Institute of Medicine. Exploring complementary and alternative medicine. Cassileth BR. New York: W. Zhang JT. New drugs derived from medicinal plants. Therapie ; 57 : — Food and Drug Administration. Homeopathy: real medicine or empty promises.


Memorial Sloan-Kettering Cancer Center. Information resource: About herbs, botanicals and other products. Ernst E. A systematic review of systematic reviews of homeopathy. Br J Clin Pharmacol ; 54 : — Evidence of clinical efficacy of homeopathy. A meta-analysis of clinical trials. Homeopathic Medicines Research Advisory Group.

Add-On Complementary Medicine in Cancer Care: Evidence in Literature and Experiences of Integration

Eur J Clin Pharmacol ; 56 : 27 — Are the clinical effects of homeopathy placebo effects? A meta-analysis of placebo-controlled trials. Lancet ; : — Green S. A critique of the rationale for cancer treatment with coffee enemas and diet. Five-year survival rates of melanoma patients treated by diet therapy after the manner of Gerson: a retrospective review.

Altern Ther Health Med ; 1 : 29 — Macrobiotic diets for the treatment of cancer. CA Cancer J Clin ; 39 : — The macrobiotic diet in cancer. J Nutr ; suppl 11 : S —S.
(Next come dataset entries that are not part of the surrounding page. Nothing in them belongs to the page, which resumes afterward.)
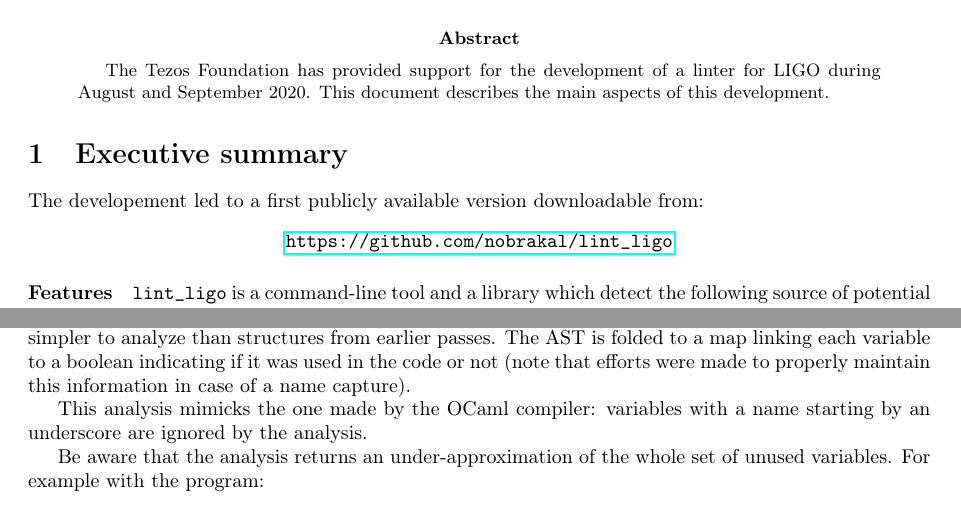
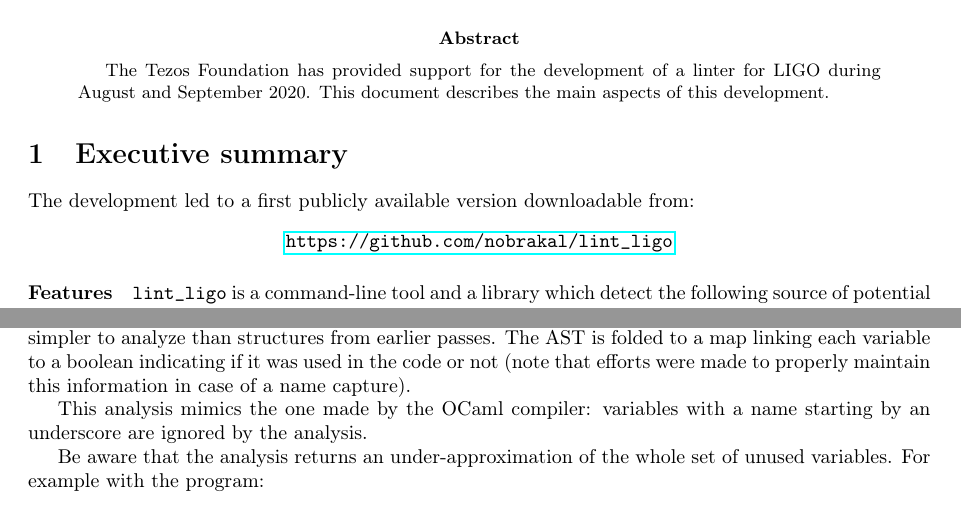
Before and after one commit to nobrakal/lint_ligo, a LaTeX paper (report/development.tex): two parts of pages 1 and 3 of 3, joined at a grey line, cut so that both start at the same text. Compiled offline with pdfLaTeX.

Commit message:
Spell check.

```diff
--- a/report/development.tex
+++ b/report/development.tex
@@ -22,7 +22,7 @@
 
 \section{Executive summary}
 
-The developement led to a first publicly available version downloadable from:
+The development led to a first publicly available version downloadable from:
 \begin{center}
   \url{https://github.com/nobrakal/lint\_ligo}
 \end{center}
@@ -270,7 +270,7 @@ each variable to a boolean indicating if it was used in the code or
 not (note that efforts were made to properly maintain this information
 in case of a name capture).
 
-This analysis mimicks the one made by the OCaml compiler: variables
+This analysis mimics the one made by the OCaml compiler: variables
 with a name starting by an underscore are ignored by the analysis.
 
 Be aware that the analysis returns an under-approximation of the whole
```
Breast Cancer: Types of Treatment

High-dose vitamin C versus placebo in the treatment of patients with advanced cancer who have had no prior chemotherapy. A randomized double-blind comparison. Failure of high-dose vitamin C ascorbic acid therapy to benefit patients with advanced cancer. A controlled trial. A close look at therapeutic touch. Evidence-based practice and reviews of therapeutic touch. J Nurs Scholarsh ; 32 : — Health care, medical practice, and medical ethics in Russia today.

Efficacy of static magnetic field therapy in chronic pelvic pain: a double-blind pilot study. Am J Obstet Gynecol ; : — Two configurations of static magnetic fields for treating rheumatoid arthritis of the knee: a double-blind clinical trial. Skickas inom vardagar. Complementary methods are playing an increasingly important role in these treatment of cancer. Resulting benefits are a higher quality of life, reduced instance and severity of the side effects of standard therapy, and a general improvement of the patient's immunological state.

The methods - from carefully monitored nutrition, exercise, and psychological support to enzyme substitution, phytotherapy, hyperthermia and microbiology therapy - are critical to a treatments overall success. In this unique book, experts ranging across medical disciplines present scientifically proven data on the efficacy of these methods as they are currently being used, the necessary scientific background, and practical advice for introducing them into practice.

With illustrations, tables, and detailed descriptions, this book is an ideal reference and an invaluable tool for educating patients about this encouraging aspect of cancer therapy. Passar bra ihop.